WHAT YOU WILL DO
Take each line in the entries below that holds "clamp" and show it.

AVAILABLE DATA
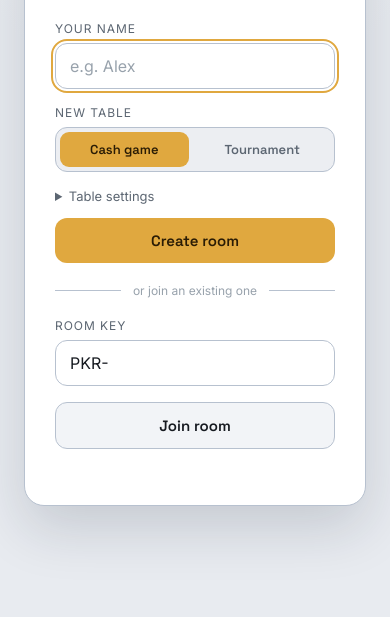
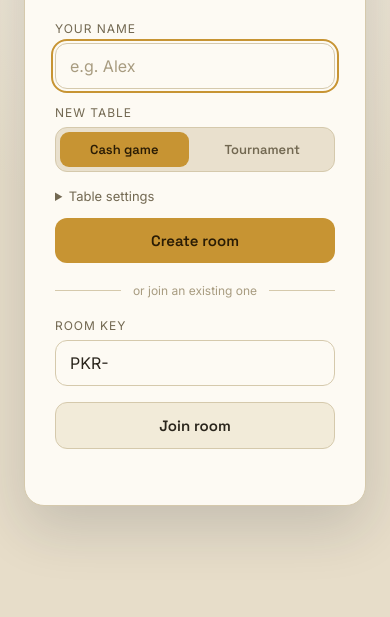
Before and after one commit to lovro-git/poker, a website built with Vite: page index.html in a window 390 px wide. Shown: the part 227-844 px from the top of the page. Built offline with nearby package versions, Linux system fonts and the light colour scheme.

Commit message:
Warm card-room palette; fix pod/board and pod/rail overlaps on mobile
- Global palette redesign: warm parchment light theme (brass/wine/felt-green)
  instead of flat grey; warm charcoal dark theme.
- Shrink community + pod cards on mobile and tighten the seat ellipse so pods no
  longer overlap the board or spill past the felt rail; wider footer gap.

```diff
--- a/src/ui/screens.ts
+++ b/src/ui/screens.ts
@@ -203,9 +203,9 @@ function playerActionCell(view: ClientView, i: number, seat: PublicSeat): Node |
 
 /** Position a seat as a percentage around an ellipse; you sit at the bottom. */
 function seatStyle(relPos: number, total: number): string {
-  // Flattened ellipse; keep radii modest so pods don't clip the screen edges.
+  // Flattened ellipse; keep radii modest so pods don't clip edges or the board.
   const angle = Math.PI / 2 + (relPos / total) * Math.PI * 2;
-  const cx = 50, cy = 50, rx = 40, ry = 40;
+  const cx = 50, cy = 50, rx = 41, ry = 37;
   const left = cx + rx * Math.cos(angle);
   const top = cy + ry * Math.sin(angle);
   return `left:${left.toFixed(2)}%;top:${top.toFixed(2)}%`;
--- a/src/ui/styles.css
+++ b/src/ui/styles.css
@@ -5,26 +5,26 @@
    ============================================================ */
 
 :root {
-  /* Light theme (default) */
-  --app-bg: radial-gradient(130% 100% at 50% -20%, #ffffff 0%, #e8ebf0 62%);
-  --bg: #eceef2;
-  --bg-2: #ffffff;
-  --panel: #ffffff;
-  --panel-2: #f2f4f7;
-  --line: #b7c1cf;
-  --line-soft: #ccd4de;
+  /* Light theme (default) — warm card-room parchment, brass, wine, felt green */
+  --app-bg: radial-gradient(125% 95% at 50% -12%, #fcf9f2 0%, #e7ddc9 74%);
+  --bg: #e9e0cd;
+  --bg-2: #fdfaf3;
+  --panel: #fdfaf3;
+  --panel-2: #f2ebd9;
+  --line: #d5c9ac;
+  --line-soft: #e3dac2;
 
-  --text: #161a20;
-  --muted: #5c6672;
-  --dim: #98a2ac;
+  --text: #2a251c;
+  --muted: #726851;
+  --dim: #a89c80;
 
-  --gold: #e0a83f;
-  --gold-soft: #f0cf94;
-  --chip-ink: #9a6f1d; /* gold text that reads on the background */
-  --go: #1f9d69;
-  --go-ink: #1f9d69;
-  --red: #e0454d;
-  --card-border: rgba(0, 0, 0, 0.2);
+  --gold: #c79433; /* brass */
+  --gold-soft: #e6c887;
+  --chip-ink: #866013; /* brass text that reads on parchment */
+  --go: #2c8a5a;
+  --go-ink: #237049;
+  --red: #b23b34; /* wine */
+  --card-border: rgba(40, 30, 10, 0.22);
 
   /* Green felt table — stays green in both themes (a real table in a lit room) */
   --felt-hi: #2a8a63;
@@ -51,24 +51,25 @@
 }
 
 :root[data-theme="dark"] {
-  --app-bg: radial-gradient(130% 100% at 50% -20%, #171b22 0%, #0e1013 60%);
-  --bg: #0e1013;
-  --bg-2: #14171c;
-  --panel: #171b21;
-  --panel-2: #1e232b;
-  --line: #2a313a;
-  --line-soft: #232932;
+  /* Dark theme — warm charcoal, brass, felt green */
+  --app-bg: radial-gradient(130% 100% at 50% -20%, #1e1811 0%, #100c08 62%);
+  --bg: #100c08;
+  --bg-2: #17120c;
+  --panel: #1c1610;
+  --panel-2: #261e14;
+  --line: #3a2f1e;
+  --line-soft: #2a2216;
 
-  --text: #eef1f4;
-  --muted: #8d99a6;
-  --dim: #5a636d;
+  --text: #f3eee1;
+  --muted: #a99a80;
+  --dim: #6d6150;
 
-  --gold: #e8b45a;
-  --gold-soft: #f3d29a;
-  --chip-ink: #f3d29a;
-  --go: #37d399;
-  --go-ink: #37d399;
-  --red: #f26169;
+  --gold: #e4b45c;
+  --gold-soft: #f4d79a;
+  --chip-ink: #f4d79a;
+  --go: #45cd8b;
+  --go-ink: #45cd8b;
+  --red: #e5665f;
   --card-border: rgba(0, 0, 0, 0.06);
 
   --shadow: 0 8px 26px rgba(0, 0, 0, 0.4);
@@ -736,7 +737,7 @@ input:focus-visible {
 }
 .pod-bet {
   position: absolute;
-  bottom: calc(-1 * clamp(13px, 2.2vw, 20px));
+  bottom: calc(-1 * clamp(8px, 1.6vw, 13px));
   left: 50%;
   transform: translateX(-50%);
 }
@@ -1328,9 +1329,9 @@ input:focus-visible {
 /* Phones: compact pods, my cards above full-width controls in the footer. */
 @media (max-width: 640px) {
   :root {
-    --card-big-w: clamp(48px, 13vw, 78px);
-    --card-board-w: clamp(36px, 9.5vw, 58px);
-    --card-sm-w: clamp(22px, 5.4vw, 32px);
+    --card-big-w: clamp(46px, 12.5vw, 74px);
+    --card-board-w: clamp(26px, 6.6vw, 40px);
+    --card-sm-w: clamp(16px, 4.2vw, 24px);
   }
 
   .topbar {
@@ -1363,10 +1364,10 @@ input:focus-visible {
 
   .felt-wrap {
     width: 94%;
-    height: 94%;
+    height: 92%;
   }
   .seat {
-    width: clamp(70px, 24vw, 104px);
+    width: clamp(56px, 16.5vw, 80px);
   }
 
   /* list layout on phones: 3-across grid, community on top */
@@ -1429,14 +1430,15 @@ input:focus-visible {
     padding: 12px 6px;
   }
   .center {
-    width: 82%;
+    width: 66%;
+    top: 39%;
   }
 
   .footer {
     flex-direction: column-reverse;
     align-items: stretch;
-    gap: 10px;
-    padding: 10px 10px calc(12px + env(safe-area-inset-bottom, 0px));
+    gap: 16px;
+    padding: 12px 10px calc(12px + env(safe-area-inset-bottom, 0px));
   }
   .controls {
     flex: none;
```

WRITTEN SOLUTION
-  bottom: calc(-1 * clamp(13px, 2.2vw, 20px));
+  bottom: calc(-1 * clamp(8px, 1.6vw, 13px));
-    --card-big-w: clamp(48px, 13vw, 78px);
-    --card-board-w: clamp(36px, 9.5vw, 58px);
-    --card-sm-w: clamp(22px, 5.4vw, 32px);
+    --card-big-w: clamp(46px, 12.5vw, 74px);
+    --card-board-w: clamp(26px, 6.6vw, 40px);
+    --card-sm-w: clamp(16px, 4.2vw, 24px);
-    width: clamp(70px, 24vw, 104px);
+    width: clamp(56px, 16.5vw, 80px);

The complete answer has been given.